Other buildings receiving improvements included the Ag Center and Extension office with painting, window replacements, roof repairs, and floor coverings. New ice guards and rain gutters were installed at the Ohio Means Jobs Center. Air conditioning units were replaced at the Board of Elections.

The County continues to work to upgrade our emergency communications infrastructure with work done to Russia, Anna and the Riverside tower locations.

Shelby County, like many other entities, is required to maintain records for long periods of time with some records required to be kept forever. For many years, the old jail was used for this purpose. Unfortunately this did not store records in such a way that they were easily retrieved or kept from decaying over time. To solve this issue, the Commissioners have contracted with Lane’s Storage to hold records that are not needed on a regular basis. Retention, retrieval and disposal of no longer needed records will be handled through this service in a much more efficient manner.

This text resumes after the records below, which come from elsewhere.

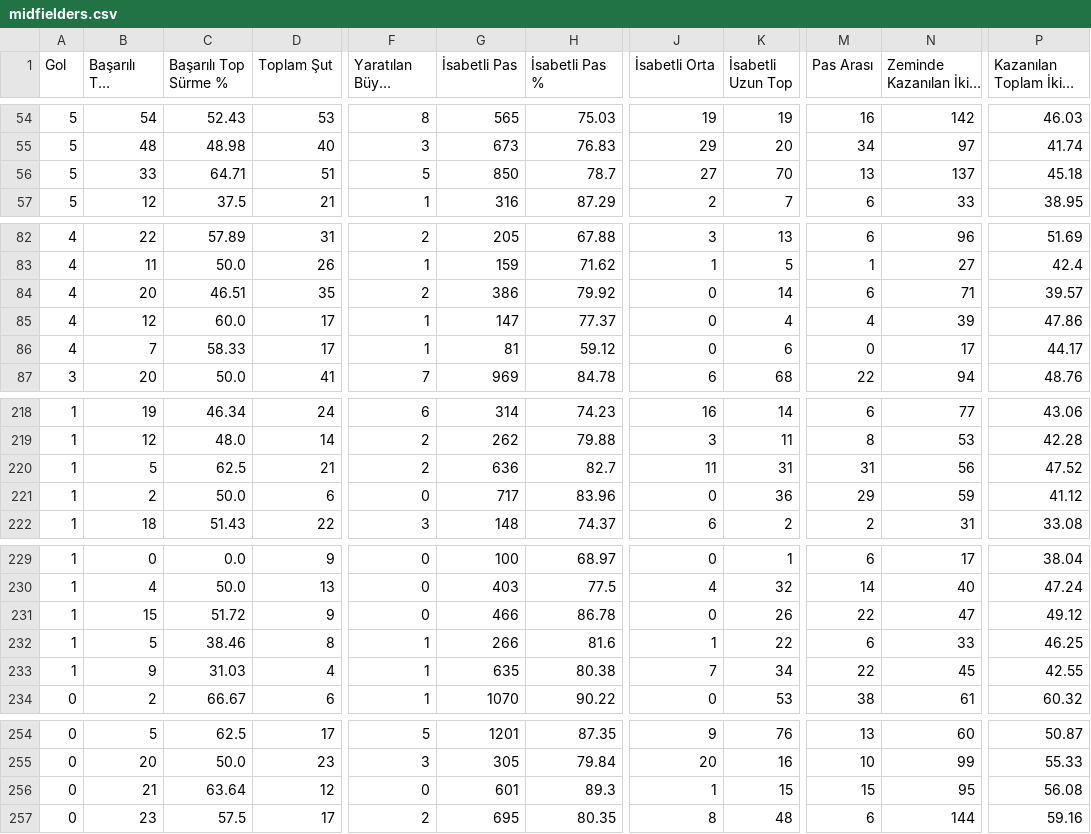
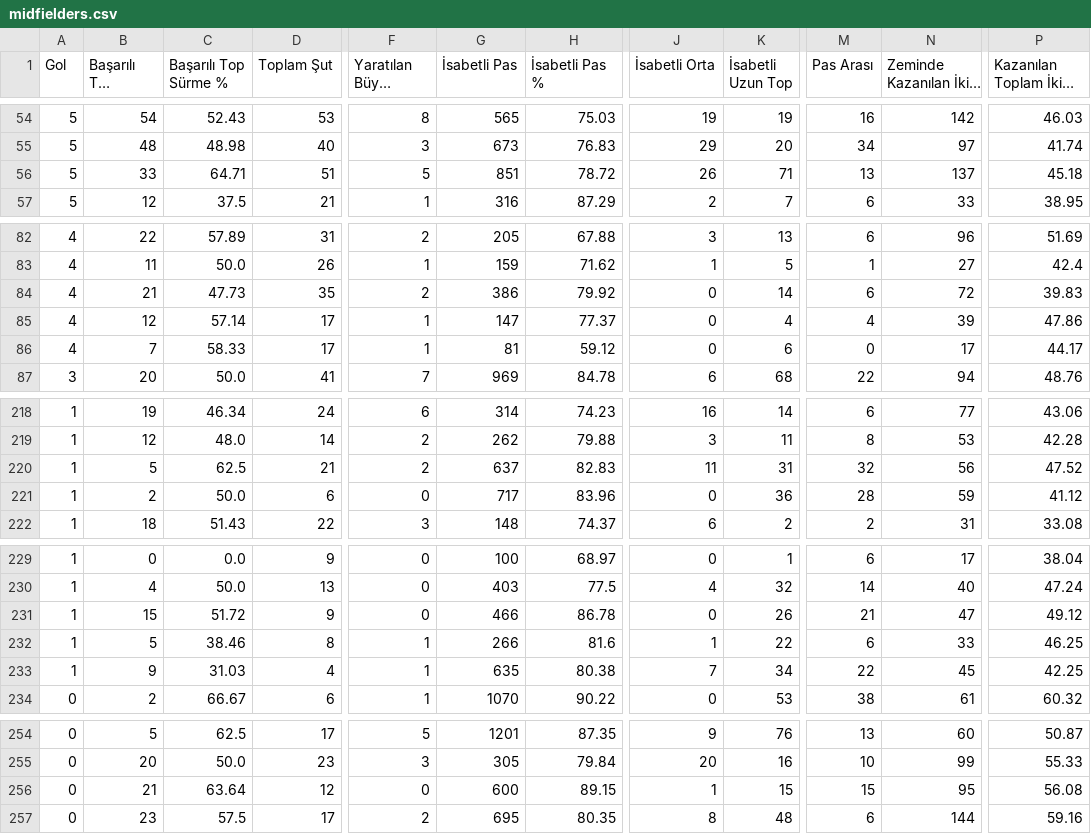
Before and after one commit to scatterradarcsv/csv_scatter_radar_total_noPos, a CSV file: midfielders.csv, drawn as a sheet; only a part is shown, gaps mark what is left out; long unchanged cells end in …; the diff names each change by its address in the sheet, - before the commit and + after, or states it on an @@ line.

Commit message:
Updated midfielders.csv

```diff
--- a/midfielders.csv
+++ b/midfielders.csv
-G56 (İsabetli Pas): 850
+G56 (İsabetli Pas): 851
-H56 (İsabetli Pas %): 78.7
+H56 (İsabetli Pas %): 78.72
-J56 (İsabetli Orta): 27
+J56 (İsabetli Orta): 26
-K56 (İsabetli Uzun Top): 70
+K56 (İsabetli Uzun Top): 71
-B84 (Başarılı Top Sürme): 20
+B84 (Başarılı Top Sürme): 21
-C84 (Başarılı Top Sürme %): 46.51
+C84 (Başarılı Top Sürme %): 47.73
-N84 (Zeminde Kazanılan İkili Mücadele): 71
+N84 (Zeminde Kazanılan İkili Mücadele): 72
-P84: 39.57
+P84: 39.83
-C85 (Başarılı Top Sürme %): 60.0
+C85 (Başarılı Top Sürme %): 57.14
-G220 (İsabetli Pas): 636
+G220 (İsabetli Pas): 637
-H220 (İsabetli Pas %): 82.7
+H220 (İsabetli Pas %): 82.83
-M220 (Pas Arası): 31
+M220 (Pas Arası): 32
-M221 (Pas Arası): 29
+M221 (Pas Arası): 28
-M231 (Pas Arası): 22
+M231 (Pas Arası): 21
-P233: 42.55
+P233: 42.25
-G256 (İsabetli Pas): 601
+G256 (İsabetli Pas): 600
-H256 (İsabetli Pas %): 89.3
+H256 (İsabetli Pas %): 89.15
```
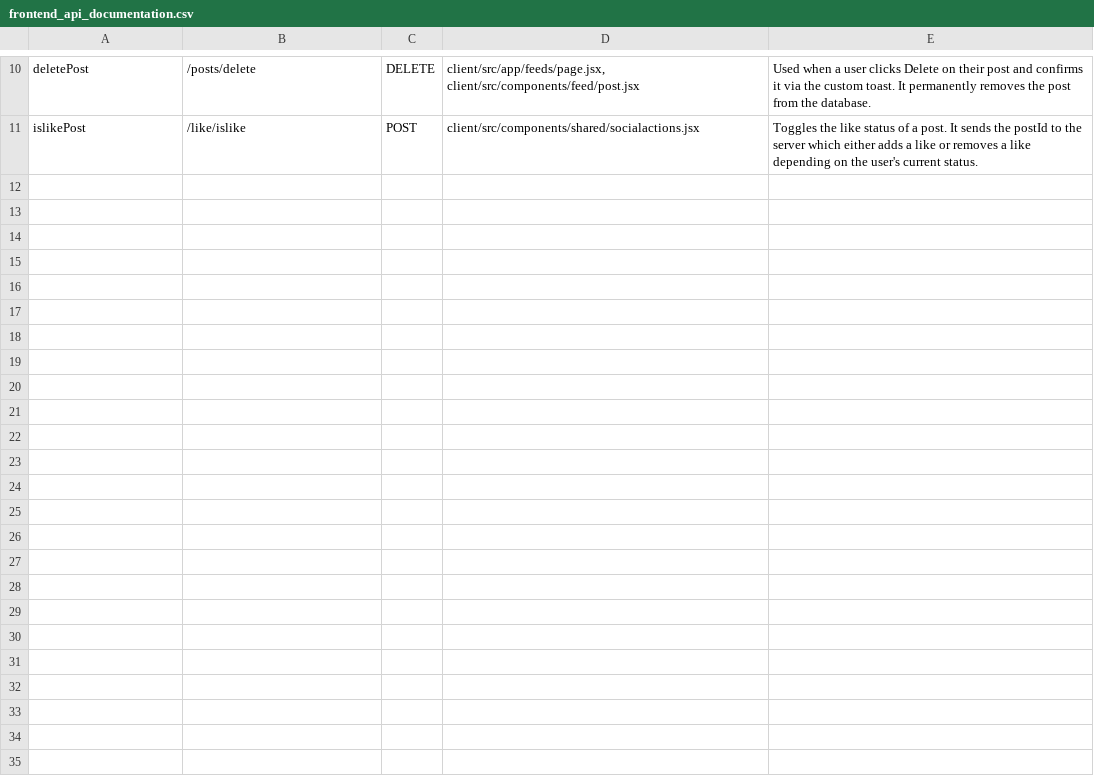
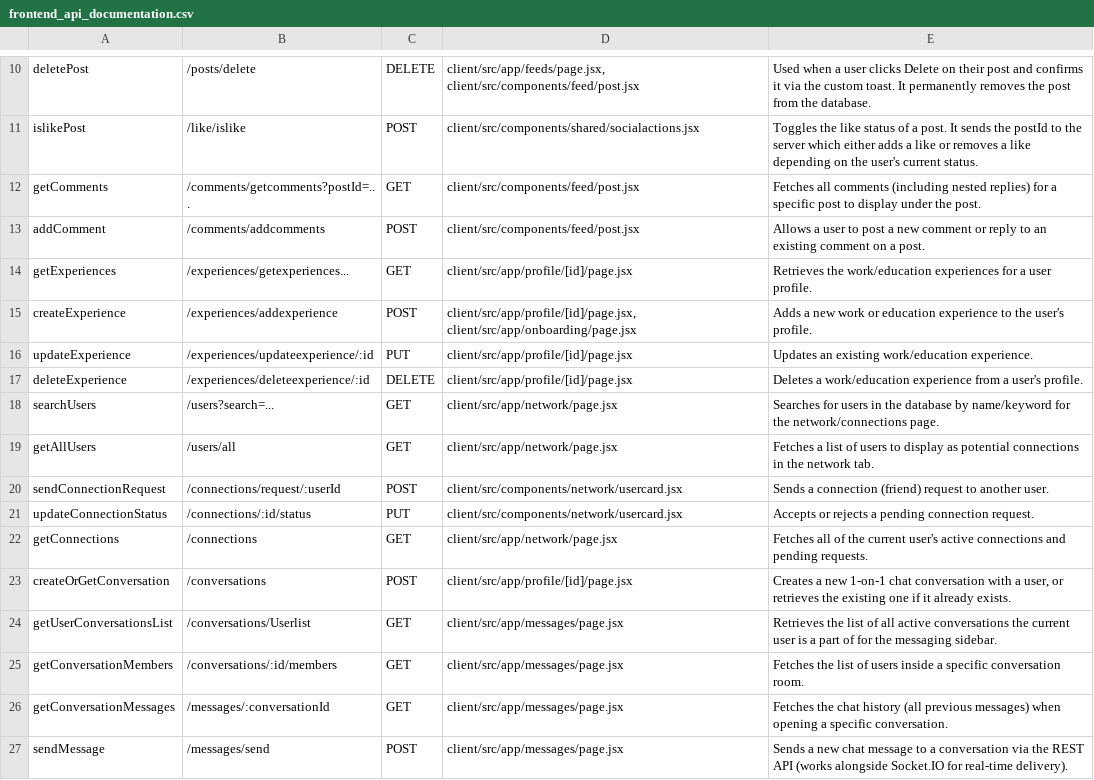
Before and after one commit to sjinay21/CareerConnect, a CSV file: frontend_api_documentation.csv, drawn as a sheet; only a part is shown, gaps mark what is left out; the diff names each change by its address in the sheet, - before the commit and + after, or states it on an @@ line.

Commit message:
feat: implement full-stack LinkedIn application features including user authentication, posts, and real-time chat

```diff
--- a/frontend_api_documentation.csv
+++ b/frontend_api_documentation.csv
+row 12: getComments | /comments/getcomments?postId=... | GET | client/src/components/feed/post.jsx | Fetches all comments (including nested replies) for a specific post to display under the post.
+row 13: addComment | /comments/addcomments | POST | client/src/components/feed/post.jsx | Allows a user to post a new comment or reply to an existing comment on a post.
+row 14: getExperiences | /experiences/getexperiences... | GET | client/src/app/profile/[id]/page.jsx | Retrieves the work/education experiences for a user profile.
+row 15: createExperience | /experiences/addexperience | POST | client/src/app/profile/[id]/page.jsx, client/src/app/onboarding/page.jsx | Adds a new work or education experience to the user's profile.
+row 16: updateExperience | /experiences/updateexperience/:id | PUT | client/src/app/profile/[id]/page.jsx | Updates an existing work/education experience.
+row 17: deleteExperience | /experiences/deleteexperience/:id | DELETE | client/src/app/profile/[id]/page.jsx | Deletes a work/education experience from a user's profile.
+row 18: searchUsers | /users?search=... | GET | client/src/app/network/page.jsx | Searches for users in the database by name/keyword for the network/connections page.
+row 19: getAllUsers | /users/all | GET | client/src/app/network/page.jsx | Fetches a list of users to display as potential connections in the network tab.
+row 20: sendConnectionRequest | /connections/request/:userId | POST | client/src/components/network/usercard.jsx | Sends a connection (friend) request to another user.
+row 21: updateConnectionStatus | /connections/:id/status | PUT | client/src/components/network/usercard.jsx | Accepts or rejects a pending connection request.
+row 22: getConnections | /connections | GET | client/src/app/network/page.jsx | Fetches all of the current user's active connections and pending requests.
+row 23: createOrGetConversation | /conversations | POST | client/src/app/profile/[id]/page.jsx | Creates a new 1-on-1 chat conversation with a user, or retrieves the existing one if it already exists.
+row 24: getUserConversationsList | /conversations/Userlist | GET | client/src/app/messages/page.jsx | Retrieves the list of all active conversations the current user is a part of for the messaging sidebar.
+row 25: getConversationMembers | /conversations/:id/members | GET | client/src/app/messages/page.jsx | Fetches the list of users inside a specific conversation room.
+row 26: getConversationMessages | /messages/:conversationId | GET | client/src/app/messages/page.jsx | Fetches the chat history (all previous messages) when opening a specific conversation.
+row 27: sendMessage | /messages/send | POST | client/src/app/messages/page.jsx | Sends a new chat message to a conversation via the REST API (works alongside Socket.IO for real-time delivery).
```
Also changed, not shown: 41 other files.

The county land bank, officially named the Shelby County Land Reutilization Corporation, began to acquire properties and saw the demolition of five buildings in 2017 and has accepted bids to demolish 20 others. The goal of the Land Bank is to strategically acquire properties, return them to productive use, reduce blight, and increase property values. Some uses include selling them as side lots to adjacent homeowners, expanding areas for affordable new housing sites, or utilizing them as green spaces or park areas. The Shelby County Land Reutilization Corporation has been awarded a grant for reimbursement of expenses related to the tearing down and reallocation of properties through the Neighborhood Initiative Program. The Board owns 38 properties with others in different processes of acquisition.

The County has contracted with Tom’s Construction to build a wastewater collection system in Newport which will transport Newport’s sewage to the Fort Loramie Wastewater Treatment Facility at a cost of $2,675,000. Tie-ins should occur in the spring of 2018.

At the fairgrounds, the new grandstands were completed and used for the first time. Plans are to utilize this facility throughout the year. Drainage issues were addressed at the Horse Arena noting that drainage for the entire fairgrounds will be a multi-step multi-year process. Plans are currently being developed to upgrade electrical systems that will help even out power distribution and alleviate crowding concerns with the camping areas.

Bob Geuy, County Engineer, is working with CSX Railroad to rehabilitate the bridge located on Fair Road at the Middle School and hopes to bid this project late in 2018 for construction in 2019 at an anticipated cost of $3.2 million.

Shelby County’s Nursing Home, Fair Haven, continues in its plans to renovate the facility. $9 million in bonds were recently issued to facilitate funding of the project with plans to sell $4 million in 2018. Fair Haven will have one wing of the facility torn down in Phase 1 with a new wing built and renovations done to portions of the remaining structure. Freytag & Associates, Inc. were retained to develop the plans while Thomas & Marker Construction Co. was awarded the initial contract with a bid of $11,212,000.

The Commissioners continue to work with local entities to address the heroin and opiate addictions crisis in our community including the Opiates Taskforce. The Tri-County Board of Recovery and Mental Health has been working with the Sheriff’s office and the Commissioners to develop plans for the STAR House which will serve as a Transitional Treatment House. The House will assist persons leaving jail with re-entry into the community with the goal that they will become established drug-free working members of the community.

For 2018, the County has projected General Fund revenues of approximately $17 million. We anticipate being very busy with the numerous building projects that are planned. We will also remain engaged with our legislators keeping them informed of the needs and challenges of our Shelby County community.

Your County Commissioners remain dedicated to serving the needs of the Shelby County residents. We welcome visitors to our sessions on Tuesdays and Thursdays and remain available by appointment as well.


For the Sidney Daily News